Work order :: Go through the records and report each line in which the word "runs" occurs.
Top of Information
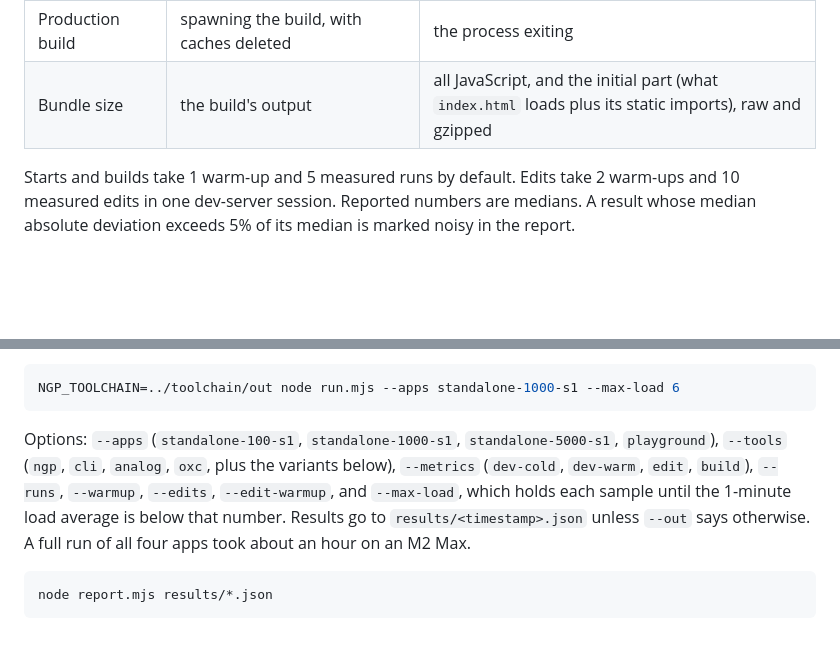
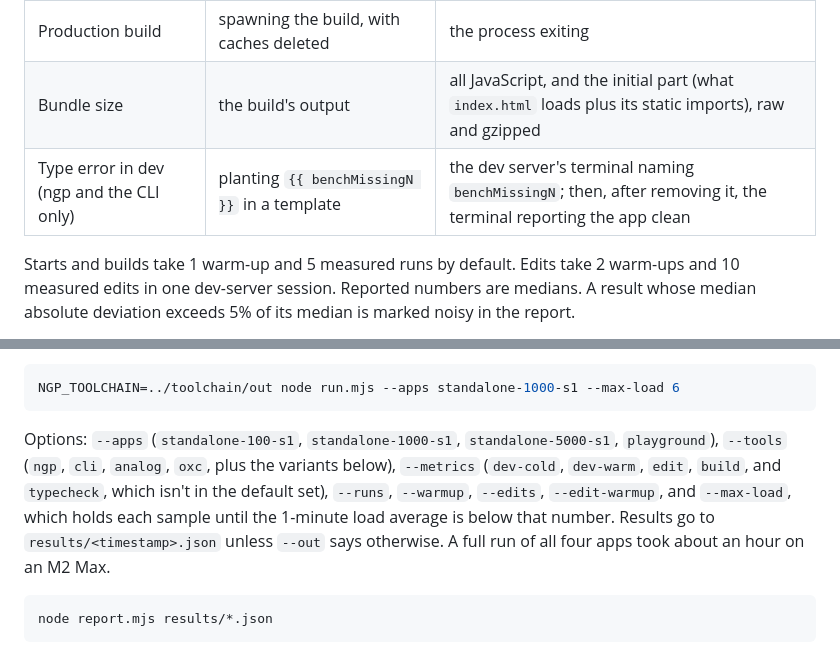
Before and after one commit to push-based/vite-angular, a Markdown page: bench/README.md, 2 parts joined by grey strips. Rendered like a GitHub page; blank space fills up the shorter version.

Commit message:
bench README: the type-check metric

````diff
--- a/bench/README.md
+++ b/bench/README.md
@@ -12,6 +12,7 @@ This measures vite-plugin-ngp against the three other ways to run Angular on Vit
 | `.ts` edit | changing a signal's initial value in a page component | the new text in the DOM (every tool reloads the page for this) |
 | Production build | spawning the build, with caches deleted | the process exiting |
 | Bundle size | the build's output | all JavaScript, and the initial part (what `index.html` loads plus its static imports), raw and gzipped |
+| Type error in dev (ngp and the CLI only) | planting `{{ benchMissingN }}` in a template | the dev server's terminal naming `benchMissingN`; then, after removing it, the terminal reporting the app clean |
 
 Starts and builds take 1 warm-up and 5 measured runs by default. Edits take 2 warm-ups and 10 measured edits in one dev-server session. Reported numbers are medians. A result whose median absolute deviation exceeds 5% of its median is marked noisy in the report.
 
@@ -46,7 +47,7 @@ That writes the three generated apps and a copy of the playground to `.work/apps
 NGP_TOOLCHAIN=../toolchain/out node run.mjs --apps standalone-1000-s1 --max-load 6
 ```
 
-Options: `--apps` (`standalone-100-s1`, `standalone-1000-s1`, `standalone-5000-s1`, `playground`), `--tools` (`ngp`, `cli`, `analog`, `oxc`, plus the variants below), `--metrics` (`dev-cold`, `dev-warm`, `edit`, `build`), `--runs`, `--warmup`, `--edits`, `--edit-warmup`, and `--max-load`, which holds each sample until the 1-minute load average is below that number. Results go to `results/<timestamp>.json` unless `--out` says otherwise. A full run of all four apps took about an hour on an M2 Max.
+Options: `--apps` (`standalone-100-s1`, `standalone-1000-s1`, `standalone-5000-s1`, `playground`), `--tools` (`ngp`, `cli`, `analog`, `oxc`, plus the variants below), `--metrics` (`dev-cold`, `dev-warm`, `edit`, `build`, and `typecheck`, which isn't in the default set), `--runs`, `--warmup`, `--edits`, `--edit-warmup`, and `--max-load`, which holds each sample until the 1-minute load average is below that number. Results go to `results/<timestamp>.json` unless `--out` says otherwise. A full run of all four apps took about an hour on an M2 Max.
 
 ```bash
 node report.mjs results/*.json
````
Bottom of Information
Reply ::
 Starts and builds take 1 warm-up and 5 measured runs by default. Edits take 2 warm-ups and 10 measured edits in one dev-server session. Reported numbers are medians. A result whose median absolute deviation exceeds 5% of its median is marked noisy in the report.
-Options: `--apps` (`standalone-100-s1`, `standalone-1000-s1`, `standalone-5000-s1`, `playground`), `--tools` (`ngp`, `cli`, `analog`, `oxc`, plus the variants below), `--metrics` (`dev-cold`, `dev-warm`, `edit`, `build`), `--runs`, `--warmup`, `--edits`, `--edit-warmup`, and `--max-load`, which holds each sample until the 1-minute load average is below that number. Results go to `results/<timestamp>.json` unless `--out` says otherwise. A full run of all four apps took about an hour on an M2 Max.
+Options: `--apps` (`standalone-100-s1`, `standalone-1000-s1`, `standalone-5000-s1`, `playground`), `--tools` (`ngp`, `cli`, `analog`, `oxc`, plus the variants below), `--metrics` (`dev-cold`, `dev-warm`, `edit`, `build`, and `typecheck`, which isn't in the default set), `--runs`, `--warmup`, `--edits`, `--edit-warmup`, and `--max-load`, which holds each sample until the 1-minute load average is below that number. Results go to `results/<timestamp>.json` unless `--out` says otherwise. A full run of all four apps took about an hour on an M2 Max.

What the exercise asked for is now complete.